» Your instructions
Repeat all entries word for word; skip images.

(Dataset items)
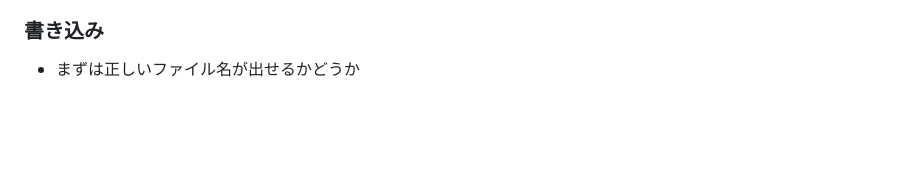
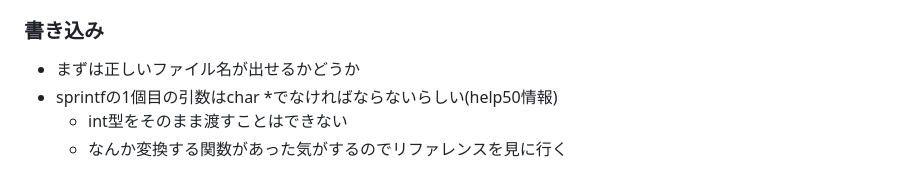
Before and after one commit to zer0-u/cs50, a Markdown page: 4_Memory/memo.md, the part around the change. Drawn GitHub-style; blank space fills up the shorter version.

Commit message:
Sun, Jan 15, 2023, 7:31 AM +00:00

```diff
--- a/4_Memory/memo.md
+++ b/4_Memory/memo.md
@@ -373,3 +373,6 @@ filter(more comfortable)は構造的にほぼ同じだと思うので一旦飛
 
 ### 書き込み
 - まずは正しいファイル名が出せるかどうか
+- sprintfの1個目の引数はchar *でなければならないらしい(help50情報)
+  - int型をそのまま渡すことはできない
+  - なんか変換する関数があった気がするのでリファレンスを見に行く
```
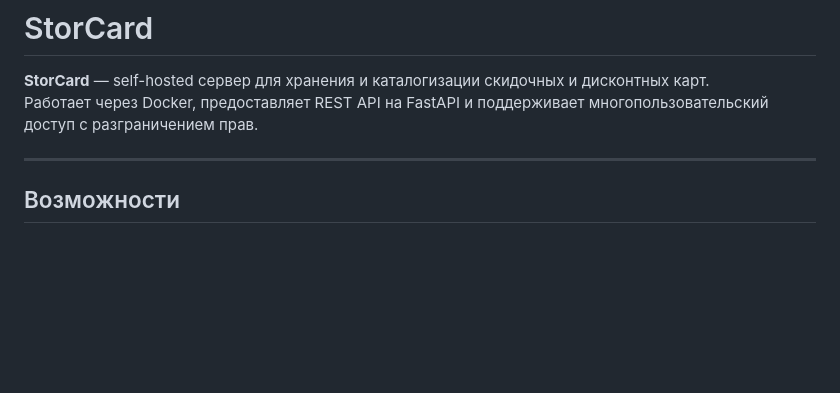
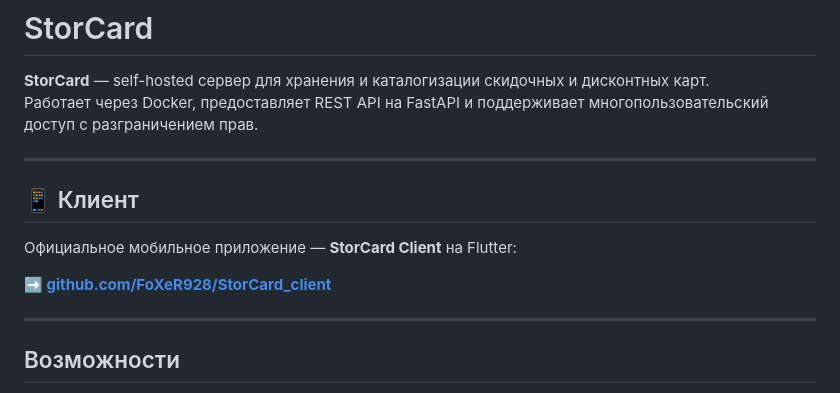
Before and after one commit to FoXeR928/StorCard, a Markdown page: README.md, the part around the change. GitHub-like rendering; blank space fills up the shorter version.

```diff
--- a/README.md
+++ b/README.md
@@ -2,6 +2,14 @@
 
 **StorCard** — self-hosted сервер для хранения и каталогизации скидочных и дисконтных карт.
 Работает через Docker, предоставляет REST API на FastAPI и поддерживает многопользовательский доступ с разграничением прав.
+
+---
+
+## 📱 Клиент
+
+Официальное мобильное приложение — **StorCard Client** на Flutter:
+
+**➡️ [github.com/FoXeR928/StorCard_client](https://github.com/FoXeR928/StorCard_client)**
 
 ---
 
```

» Result of the exercise
Before and after one commit to zer0-u/cs50, a Markdown page: 4_Memory/memo.md, the part around the change. Drawn GitHub-style; blank space fills up the shorter version.

Commit message:
Sun, Jan 15, 2023, 7:31 AM +00:00

```diff
--- a/4_Memory/memo.md
+++ b/4_Memory/memo.md
@@ -373,3 +373,6 @@ filter(more comfortable)は構造的にほぼ同じだと思うので一旦飛
 
 ### 書き込み
 - まずは正しいファイル名が出せるかどうか
+- sprintfの1個目の引数はchar *でなければならないらしい(help50情報)
+  - int型をそのまま渡すことはできない
+  - なんか変換する関数があった気がするのでリファレンスを見に行く
```
Before and after one commit to FoXeR928/StorCard, a Markdown page: README.md, the part around the change. GitHub-like rendering; blank space fills up the shorter version.

```diff
--- a/README.md
+++ b/README.md
@@ -2,6 +2,14 @@
 
 **StorCard** — self-hosted сервер для хранения и каталогизации скидочных и дисконтных карт.
 Работает через Docker, предоставляет REST API на FastAPI и поддерживает многопользовательский доступ с разграничением прав.
+
+---
+
+## 📱 Клиент
+
+Официальное мобильное приложение — **StorCard Client** на Flutter:
+
+**➡️ [github.com/FoXeR928/StorCard_client](https://github.com/FoXeR928/StorCard_client)**
 
 ---
 
```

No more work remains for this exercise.